I have been writing for the last 40 years, about what is sometimes wrong in the building industry with the hope that some people (especially politicians) listen. Although I do not necessarily claim the infallibility of the Pope but express my views in the hope of creating some sort of discussion to improve things.
What is most annoying, is that the various associations of professionals, such as the architects, are not bothered, neither the association of developers nor even the so-called advisor to the state on technical matters (the technical chamber ETEK) who all keep silent and surface only if their members’ interests are affected.
I have put forward ideas on “corrective” measures to help the situation, commenting on just about everybody who does not care, including the political parties (the worst) and sent letters directly to the various Ministers in charge.
I give credit to government action and mainly to the two Deputy Ministers, as well as the Minister of Public Works and the Minister of Health, but I criticise all the others, to the extent that some Ministers should be sacked for not being up to the job.

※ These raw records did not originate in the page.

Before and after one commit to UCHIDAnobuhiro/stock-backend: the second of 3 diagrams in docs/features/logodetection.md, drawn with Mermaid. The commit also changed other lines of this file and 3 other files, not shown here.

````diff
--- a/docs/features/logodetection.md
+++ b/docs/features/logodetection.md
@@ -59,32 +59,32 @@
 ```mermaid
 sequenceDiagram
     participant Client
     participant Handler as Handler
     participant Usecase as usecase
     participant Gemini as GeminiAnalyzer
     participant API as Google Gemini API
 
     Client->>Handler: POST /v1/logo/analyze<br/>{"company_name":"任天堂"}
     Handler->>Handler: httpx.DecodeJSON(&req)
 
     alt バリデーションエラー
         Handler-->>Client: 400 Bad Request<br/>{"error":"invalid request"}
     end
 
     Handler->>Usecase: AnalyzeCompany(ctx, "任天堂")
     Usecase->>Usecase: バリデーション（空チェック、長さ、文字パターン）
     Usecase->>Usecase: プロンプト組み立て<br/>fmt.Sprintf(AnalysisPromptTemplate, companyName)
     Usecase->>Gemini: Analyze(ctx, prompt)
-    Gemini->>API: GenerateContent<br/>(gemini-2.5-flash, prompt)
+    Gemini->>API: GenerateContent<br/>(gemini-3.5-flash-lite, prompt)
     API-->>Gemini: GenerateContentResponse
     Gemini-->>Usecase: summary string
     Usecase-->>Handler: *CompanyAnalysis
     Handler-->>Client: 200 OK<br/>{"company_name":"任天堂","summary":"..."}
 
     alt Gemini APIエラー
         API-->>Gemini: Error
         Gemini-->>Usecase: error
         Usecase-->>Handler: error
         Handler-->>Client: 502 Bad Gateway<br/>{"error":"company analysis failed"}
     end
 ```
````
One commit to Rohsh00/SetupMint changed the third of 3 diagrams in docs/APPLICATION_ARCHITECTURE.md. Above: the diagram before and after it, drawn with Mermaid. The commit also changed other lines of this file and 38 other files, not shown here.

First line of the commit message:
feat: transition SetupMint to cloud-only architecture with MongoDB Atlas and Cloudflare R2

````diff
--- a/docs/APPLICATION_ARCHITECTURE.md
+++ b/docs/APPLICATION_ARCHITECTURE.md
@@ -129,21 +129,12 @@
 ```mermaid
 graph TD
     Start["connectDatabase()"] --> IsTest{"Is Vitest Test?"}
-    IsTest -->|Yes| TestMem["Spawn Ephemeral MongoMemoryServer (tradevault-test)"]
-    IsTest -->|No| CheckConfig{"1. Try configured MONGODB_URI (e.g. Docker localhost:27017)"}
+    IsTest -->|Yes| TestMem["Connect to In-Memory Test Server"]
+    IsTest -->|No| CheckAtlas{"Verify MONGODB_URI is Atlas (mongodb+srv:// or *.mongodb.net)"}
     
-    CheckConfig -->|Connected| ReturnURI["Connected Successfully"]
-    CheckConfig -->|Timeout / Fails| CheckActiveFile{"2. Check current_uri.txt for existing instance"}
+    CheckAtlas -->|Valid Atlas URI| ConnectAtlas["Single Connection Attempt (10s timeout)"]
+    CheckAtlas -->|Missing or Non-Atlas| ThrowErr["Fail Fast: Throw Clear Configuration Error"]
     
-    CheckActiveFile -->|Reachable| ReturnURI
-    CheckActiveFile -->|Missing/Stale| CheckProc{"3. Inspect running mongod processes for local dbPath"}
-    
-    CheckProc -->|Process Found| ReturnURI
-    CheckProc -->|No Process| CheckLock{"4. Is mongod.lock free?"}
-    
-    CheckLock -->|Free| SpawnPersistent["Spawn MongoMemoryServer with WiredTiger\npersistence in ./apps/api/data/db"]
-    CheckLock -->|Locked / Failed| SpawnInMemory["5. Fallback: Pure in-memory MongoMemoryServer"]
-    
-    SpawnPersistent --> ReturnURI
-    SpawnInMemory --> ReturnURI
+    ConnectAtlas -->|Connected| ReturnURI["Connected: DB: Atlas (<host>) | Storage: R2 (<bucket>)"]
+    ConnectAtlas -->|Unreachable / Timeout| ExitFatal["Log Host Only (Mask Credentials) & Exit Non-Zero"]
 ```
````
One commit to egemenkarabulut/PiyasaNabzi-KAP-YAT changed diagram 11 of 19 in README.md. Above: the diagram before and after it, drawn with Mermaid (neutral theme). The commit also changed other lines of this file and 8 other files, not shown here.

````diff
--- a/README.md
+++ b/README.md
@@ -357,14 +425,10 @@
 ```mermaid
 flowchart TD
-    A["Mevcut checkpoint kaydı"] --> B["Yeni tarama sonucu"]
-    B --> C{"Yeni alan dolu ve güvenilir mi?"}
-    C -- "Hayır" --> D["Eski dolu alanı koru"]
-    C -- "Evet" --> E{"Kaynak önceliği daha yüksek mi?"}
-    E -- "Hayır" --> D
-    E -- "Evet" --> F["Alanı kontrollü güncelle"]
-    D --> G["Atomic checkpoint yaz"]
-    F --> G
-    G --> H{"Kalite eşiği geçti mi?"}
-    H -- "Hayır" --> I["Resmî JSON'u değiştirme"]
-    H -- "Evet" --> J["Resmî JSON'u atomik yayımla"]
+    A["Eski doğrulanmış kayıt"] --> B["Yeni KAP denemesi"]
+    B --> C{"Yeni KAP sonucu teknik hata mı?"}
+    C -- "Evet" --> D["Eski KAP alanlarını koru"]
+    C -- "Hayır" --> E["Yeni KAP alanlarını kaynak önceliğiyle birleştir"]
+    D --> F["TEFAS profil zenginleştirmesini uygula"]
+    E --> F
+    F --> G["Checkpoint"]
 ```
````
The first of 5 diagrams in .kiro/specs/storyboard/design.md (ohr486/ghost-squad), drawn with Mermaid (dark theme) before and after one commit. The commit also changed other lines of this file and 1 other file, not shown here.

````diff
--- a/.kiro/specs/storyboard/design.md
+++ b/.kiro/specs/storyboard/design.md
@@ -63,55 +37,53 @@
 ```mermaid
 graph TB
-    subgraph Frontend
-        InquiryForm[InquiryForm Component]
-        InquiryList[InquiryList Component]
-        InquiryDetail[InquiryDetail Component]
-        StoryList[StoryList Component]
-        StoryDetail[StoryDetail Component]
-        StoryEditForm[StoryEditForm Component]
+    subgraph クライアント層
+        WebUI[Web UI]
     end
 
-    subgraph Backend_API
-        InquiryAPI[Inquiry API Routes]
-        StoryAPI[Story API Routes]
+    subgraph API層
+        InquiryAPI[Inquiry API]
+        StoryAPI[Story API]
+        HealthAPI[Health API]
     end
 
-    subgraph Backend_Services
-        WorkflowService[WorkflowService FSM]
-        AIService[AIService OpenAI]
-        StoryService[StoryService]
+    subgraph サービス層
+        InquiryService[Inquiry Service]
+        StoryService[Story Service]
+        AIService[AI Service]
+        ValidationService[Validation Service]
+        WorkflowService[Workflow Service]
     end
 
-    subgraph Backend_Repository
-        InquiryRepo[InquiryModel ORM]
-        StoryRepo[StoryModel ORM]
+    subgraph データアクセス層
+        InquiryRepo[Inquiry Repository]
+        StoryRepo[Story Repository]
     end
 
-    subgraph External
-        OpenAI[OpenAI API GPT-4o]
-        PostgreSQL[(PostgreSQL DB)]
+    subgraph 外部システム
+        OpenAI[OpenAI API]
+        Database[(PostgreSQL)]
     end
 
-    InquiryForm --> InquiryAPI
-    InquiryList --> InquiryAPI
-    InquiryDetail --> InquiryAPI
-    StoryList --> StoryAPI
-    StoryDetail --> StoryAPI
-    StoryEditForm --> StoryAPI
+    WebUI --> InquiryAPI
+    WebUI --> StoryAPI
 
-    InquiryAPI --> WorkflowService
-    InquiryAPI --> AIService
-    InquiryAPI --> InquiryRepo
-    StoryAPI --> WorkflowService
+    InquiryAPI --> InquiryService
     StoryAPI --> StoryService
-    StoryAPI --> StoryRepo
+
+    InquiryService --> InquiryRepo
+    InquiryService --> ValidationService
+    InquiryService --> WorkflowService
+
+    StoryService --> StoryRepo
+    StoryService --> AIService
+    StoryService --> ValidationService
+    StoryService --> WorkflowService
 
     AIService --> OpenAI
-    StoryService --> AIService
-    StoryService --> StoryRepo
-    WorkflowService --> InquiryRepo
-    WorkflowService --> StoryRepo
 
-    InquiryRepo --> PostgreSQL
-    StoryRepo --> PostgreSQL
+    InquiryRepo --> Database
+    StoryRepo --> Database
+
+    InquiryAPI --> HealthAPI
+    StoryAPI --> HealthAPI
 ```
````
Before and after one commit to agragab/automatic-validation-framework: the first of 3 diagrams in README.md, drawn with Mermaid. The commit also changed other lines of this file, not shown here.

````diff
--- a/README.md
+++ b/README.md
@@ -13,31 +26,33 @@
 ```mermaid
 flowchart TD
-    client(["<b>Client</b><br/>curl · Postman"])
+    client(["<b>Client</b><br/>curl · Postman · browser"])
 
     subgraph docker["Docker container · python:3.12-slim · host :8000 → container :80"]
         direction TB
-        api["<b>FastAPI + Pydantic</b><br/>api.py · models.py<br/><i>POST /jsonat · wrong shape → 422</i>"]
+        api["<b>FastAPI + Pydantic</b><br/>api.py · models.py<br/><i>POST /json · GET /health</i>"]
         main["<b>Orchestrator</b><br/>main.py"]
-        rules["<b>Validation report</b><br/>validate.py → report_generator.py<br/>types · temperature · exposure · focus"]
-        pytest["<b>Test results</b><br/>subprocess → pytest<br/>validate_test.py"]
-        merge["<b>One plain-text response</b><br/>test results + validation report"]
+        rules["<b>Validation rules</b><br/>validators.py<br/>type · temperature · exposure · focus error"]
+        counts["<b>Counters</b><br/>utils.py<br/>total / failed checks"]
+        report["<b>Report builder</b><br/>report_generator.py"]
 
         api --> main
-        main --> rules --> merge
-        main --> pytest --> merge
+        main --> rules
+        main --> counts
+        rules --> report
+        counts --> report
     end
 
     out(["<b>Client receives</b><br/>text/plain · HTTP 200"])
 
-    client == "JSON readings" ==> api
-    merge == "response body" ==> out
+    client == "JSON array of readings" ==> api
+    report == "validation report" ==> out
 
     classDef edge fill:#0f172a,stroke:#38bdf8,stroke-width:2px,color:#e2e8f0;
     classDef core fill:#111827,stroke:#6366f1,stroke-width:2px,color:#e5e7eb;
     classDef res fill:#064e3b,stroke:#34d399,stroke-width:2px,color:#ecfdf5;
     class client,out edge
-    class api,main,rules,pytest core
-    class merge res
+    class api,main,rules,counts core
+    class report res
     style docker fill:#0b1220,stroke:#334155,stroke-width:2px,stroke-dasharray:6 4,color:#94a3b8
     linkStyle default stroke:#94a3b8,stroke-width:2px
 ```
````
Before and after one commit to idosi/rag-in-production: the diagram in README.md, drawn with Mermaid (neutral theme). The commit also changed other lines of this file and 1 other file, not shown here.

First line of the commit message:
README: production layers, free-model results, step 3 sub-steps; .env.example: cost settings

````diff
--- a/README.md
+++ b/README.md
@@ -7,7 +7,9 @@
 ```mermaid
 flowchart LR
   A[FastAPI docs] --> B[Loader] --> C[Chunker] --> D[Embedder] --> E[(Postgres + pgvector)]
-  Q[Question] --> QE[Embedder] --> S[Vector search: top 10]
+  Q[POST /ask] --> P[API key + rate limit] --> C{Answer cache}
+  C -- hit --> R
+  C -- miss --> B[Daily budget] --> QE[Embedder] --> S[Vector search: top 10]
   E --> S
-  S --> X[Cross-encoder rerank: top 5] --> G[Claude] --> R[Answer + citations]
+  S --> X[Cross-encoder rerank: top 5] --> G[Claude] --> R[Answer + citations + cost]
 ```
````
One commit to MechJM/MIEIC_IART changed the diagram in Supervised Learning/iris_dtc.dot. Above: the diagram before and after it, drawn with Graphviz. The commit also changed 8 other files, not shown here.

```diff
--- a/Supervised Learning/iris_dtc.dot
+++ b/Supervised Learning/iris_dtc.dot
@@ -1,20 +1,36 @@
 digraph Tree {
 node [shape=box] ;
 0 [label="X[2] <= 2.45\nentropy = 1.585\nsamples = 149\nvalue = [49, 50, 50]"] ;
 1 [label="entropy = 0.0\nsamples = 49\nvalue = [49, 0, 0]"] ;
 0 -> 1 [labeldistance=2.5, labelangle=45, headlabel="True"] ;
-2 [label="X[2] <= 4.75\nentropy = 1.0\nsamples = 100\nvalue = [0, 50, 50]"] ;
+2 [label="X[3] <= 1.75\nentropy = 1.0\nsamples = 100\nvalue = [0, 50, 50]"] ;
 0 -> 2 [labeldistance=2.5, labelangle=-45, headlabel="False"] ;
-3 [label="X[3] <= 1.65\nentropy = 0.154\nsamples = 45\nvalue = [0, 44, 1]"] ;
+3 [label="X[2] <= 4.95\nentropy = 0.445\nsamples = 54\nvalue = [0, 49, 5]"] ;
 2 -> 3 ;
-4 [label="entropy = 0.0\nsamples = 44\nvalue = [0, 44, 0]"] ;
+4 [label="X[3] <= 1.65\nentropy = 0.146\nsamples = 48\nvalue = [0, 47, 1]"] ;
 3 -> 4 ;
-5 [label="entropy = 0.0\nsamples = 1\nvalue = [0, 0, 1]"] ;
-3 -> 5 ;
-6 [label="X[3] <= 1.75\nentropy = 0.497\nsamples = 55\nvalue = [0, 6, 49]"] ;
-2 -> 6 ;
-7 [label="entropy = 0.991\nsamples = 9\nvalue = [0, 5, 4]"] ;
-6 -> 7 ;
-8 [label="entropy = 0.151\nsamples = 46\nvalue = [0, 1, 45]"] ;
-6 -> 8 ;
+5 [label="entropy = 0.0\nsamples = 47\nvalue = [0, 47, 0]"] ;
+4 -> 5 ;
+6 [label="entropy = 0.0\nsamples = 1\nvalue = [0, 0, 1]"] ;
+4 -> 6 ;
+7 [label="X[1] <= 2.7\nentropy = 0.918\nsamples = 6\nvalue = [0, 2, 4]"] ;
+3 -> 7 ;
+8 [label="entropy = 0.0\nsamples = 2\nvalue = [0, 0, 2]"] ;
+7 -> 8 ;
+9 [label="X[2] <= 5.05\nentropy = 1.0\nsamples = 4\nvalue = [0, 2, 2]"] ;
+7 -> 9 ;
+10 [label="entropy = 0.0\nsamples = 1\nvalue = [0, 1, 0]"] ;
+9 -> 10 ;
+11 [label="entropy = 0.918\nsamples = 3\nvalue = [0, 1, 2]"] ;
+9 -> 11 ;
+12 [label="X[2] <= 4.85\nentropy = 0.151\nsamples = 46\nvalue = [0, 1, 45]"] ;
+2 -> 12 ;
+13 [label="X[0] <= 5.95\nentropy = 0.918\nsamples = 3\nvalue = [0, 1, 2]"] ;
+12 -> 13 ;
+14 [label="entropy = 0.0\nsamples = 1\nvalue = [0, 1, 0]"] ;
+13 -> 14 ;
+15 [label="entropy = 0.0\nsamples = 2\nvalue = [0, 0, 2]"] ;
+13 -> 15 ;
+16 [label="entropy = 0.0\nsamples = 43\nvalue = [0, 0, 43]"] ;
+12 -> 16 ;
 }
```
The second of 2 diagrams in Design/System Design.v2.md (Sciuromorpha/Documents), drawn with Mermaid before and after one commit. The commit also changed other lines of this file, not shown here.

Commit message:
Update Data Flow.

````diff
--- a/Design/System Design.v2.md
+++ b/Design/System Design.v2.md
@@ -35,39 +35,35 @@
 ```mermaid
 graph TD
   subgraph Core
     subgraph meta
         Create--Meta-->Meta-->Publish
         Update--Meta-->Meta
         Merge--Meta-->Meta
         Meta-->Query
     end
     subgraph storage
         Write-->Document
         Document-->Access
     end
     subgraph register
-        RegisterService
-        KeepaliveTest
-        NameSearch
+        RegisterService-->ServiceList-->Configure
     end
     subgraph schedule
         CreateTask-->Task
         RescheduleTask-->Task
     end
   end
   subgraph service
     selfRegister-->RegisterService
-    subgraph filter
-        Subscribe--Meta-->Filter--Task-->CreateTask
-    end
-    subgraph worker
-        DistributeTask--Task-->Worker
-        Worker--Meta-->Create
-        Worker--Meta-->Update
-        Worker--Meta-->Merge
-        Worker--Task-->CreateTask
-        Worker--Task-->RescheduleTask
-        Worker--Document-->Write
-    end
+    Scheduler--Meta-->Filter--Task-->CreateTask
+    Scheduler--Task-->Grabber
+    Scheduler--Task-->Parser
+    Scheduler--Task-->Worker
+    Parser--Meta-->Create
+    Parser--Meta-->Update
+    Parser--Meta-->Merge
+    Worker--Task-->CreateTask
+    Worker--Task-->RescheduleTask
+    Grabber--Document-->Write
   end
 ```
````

Having in mind only the well-being of the building industry and real estate, I dare to express personal views based on practical knowledge on the subject with 40 years of front line experience on the matter.
I believe that we can offer our experience to the market, but it seems that petty politics and personal interests do not help, which is not always an attraction to those seeking votes.
So, allow me to remind you of the following matters that I have raised recently:
- The “scam” of working from home (and not in practice) and getting paid by the government much to the loss of business and our economy.
- The government decision to guarantee hoteliers for the reservation fees paid (which are in fact loans) is a most dangerous situation open for exploitation.
- The actions of municipalities being involved in all sorts of illegal practices, but yet the government has no “authority” to deal with them (such as the Paralimni Mafia regarding the very recent case of a kiosk which was turned into a grill bar, nobody did nothing about it).
- The reduction of rents which benefits just about everybody, even those who did not suffer a cent from the crisis (such as civil servants, bank employees, etc. and other businesses that are closed in any case during this period).
- The Natura classification which cost nothing to those suggesting it but has inflicted a disaster on property owners affected by the classification. Save some exceptions, this has now become a national sport covering 29% of the land area of free Cyprus.
- The lack of housing for rent and especially to students. My ideas on corrective measures were ignored, including the University of Cyprus that seems to live in its “own world” for their lack of student accommodation.
- The wrong proposal for affordable housing which I referred to a year ago and it failed.
- Various business scams ranging from the sale of bottled water and others, but the one which shocked us most, was the replacement of an electric key with the dealer asking for € 1,000 and we replaced it with €36 from a kiosk!
- The illogical suggestions to the Employers Federation on various matters.
- The help to mountain resorts which is nowhere to be found despite the declarations and the replacement of a local businessman as rural Commissioner with a teacher.
- The inexcusable delays by the Planning Authority which has disappointed foreign investors especially those interested in the mountain resorts.
- The passports issue for which I have suggested penalties of €500,000 per case to crooks (with a furious reaction from some developers, as well as negative comments from some legal firms).
Since our government in recent years has not had the majority in parliament, any Bill that is proposed becomes a compromise with each political party bidding who will be most liked by the voters (forgetting the interests of our country).
For those of us at a “mature” age, you may remember the TV series of Kojak (with Greek actor Telly Savalas), who used the phrase “who loves you baby?”
I would like to borrow his phrase and ask, “who loves Cyprus?”
Surely not the politicians and the numerous commissioners with all their hefty salaries and perks, preferring gifts, and watches from Arab countries.
My favourite slogan is from Winston Churchill who said that “Democracy is not the best system, but it is the best until we find something better”. Presumably, Mr Churchill did not have the Cyprus Republic in mind!